# Problem requirements
Would you print all of the entries exactly, please, but without their pictures?

# Task inputs
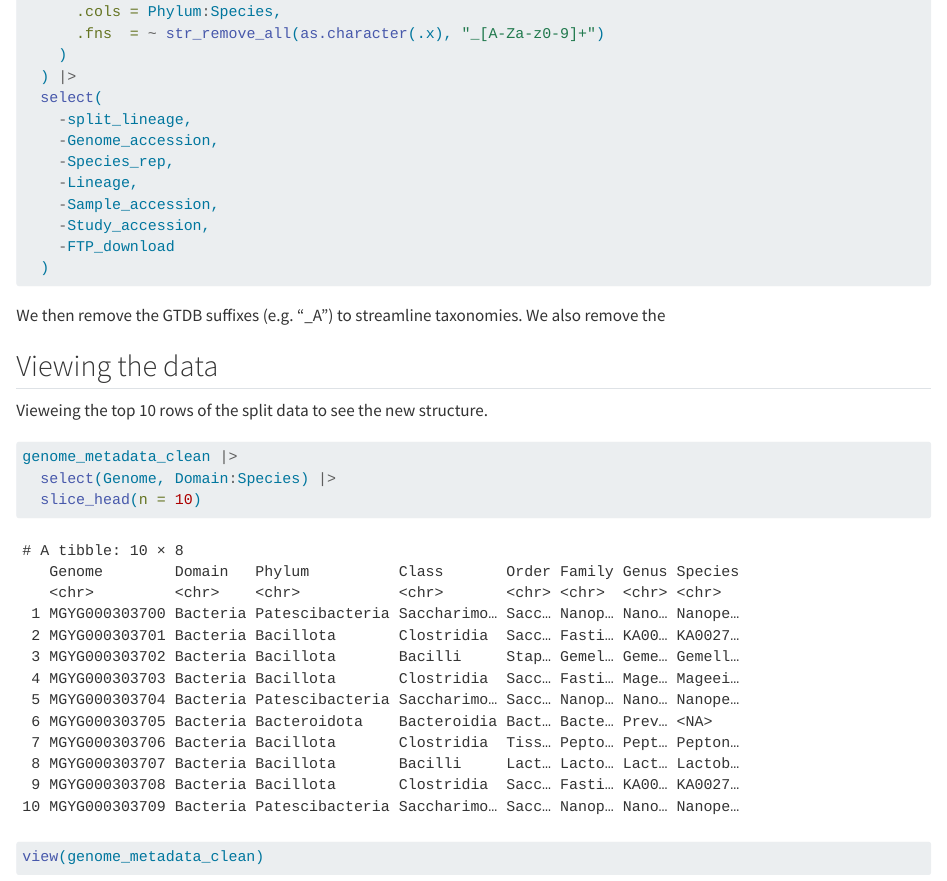
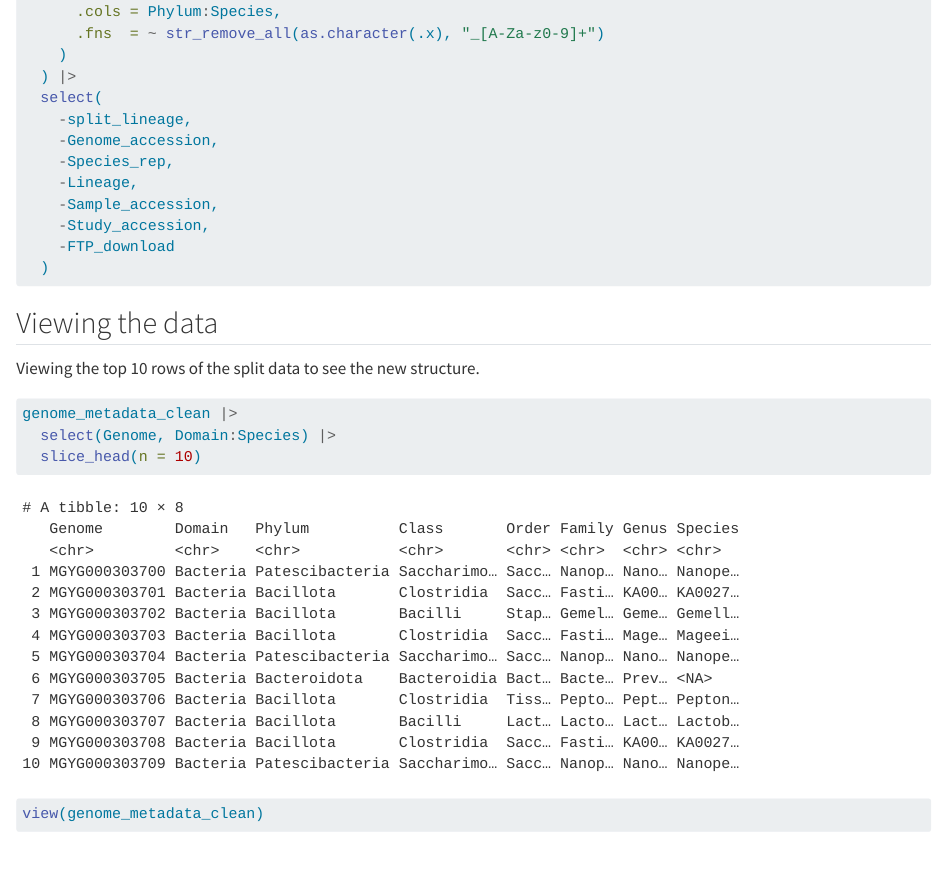
Before and after one commit to rforbiodatascience25/group_06_project, a Quarto document (R/02_clean.qmd): the page in a window 1100 px wide, from 3520 px down. Rendered offline with R 4.5, knitr and Pandoc in place of Quarto, with nearby package versions; code that draws random numbers runs with fixed seeds of ours.

Commit message:
Edited: Minor changes and corrections

````diff
--- a/R/02_clean.qmd
+++ b/R/02_clean.qmd
@@ -99,15 +99,11 @@ genome_metadata_clean <- genome_metadata |>
     -Study_accession,
     -FTP_download
   )
-
-
 ```
-
-We then remove the GTDB suffixes (e.g. "\_A") to streamline taxonomies. We also remove the
 
 ## Viewing the data
 
-Vieweing the top 10 rows of the split data to see the new structure.
+Viewing the top 10 rows of the split data to see the new structure.
 
 ```{r}
 genome_metadata_clean |>
````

# Worked solution
Before and after one commit to rforbiodatascience25/group_06_project, a Quarto document (R/02_clean.qmd): the page in a window 1100 px wide, from 3520 px down. Rendered offline with R 4.5, knitr and Pandoc in place of Quarto, with nearby package versions; code that draws random numbers runs with fixed seeds of ours.

Commit message:
Edited: Minor changes and corrections

````diff
--- a/R/02_clean.qmd
+++ b/R/02_clean.qmd
@@ -99,15 +99,11 @@ genome_metadata_clean <- genome_metadata |>
     -Study_accession,
     -FTP_download
   )
-
-
 ```
-
-We then remove the GTDB suffixes (e.g. "\_A") to streamline taxonomies. We also remove the
 
 ## Viewing the data
 
-Vieweing the top 10 rows of the split data to see the new structure.
+Viewing the top 10 rows of the split data to see the new structure.
 
 ```{r}
 genome_metadata_clean |>
````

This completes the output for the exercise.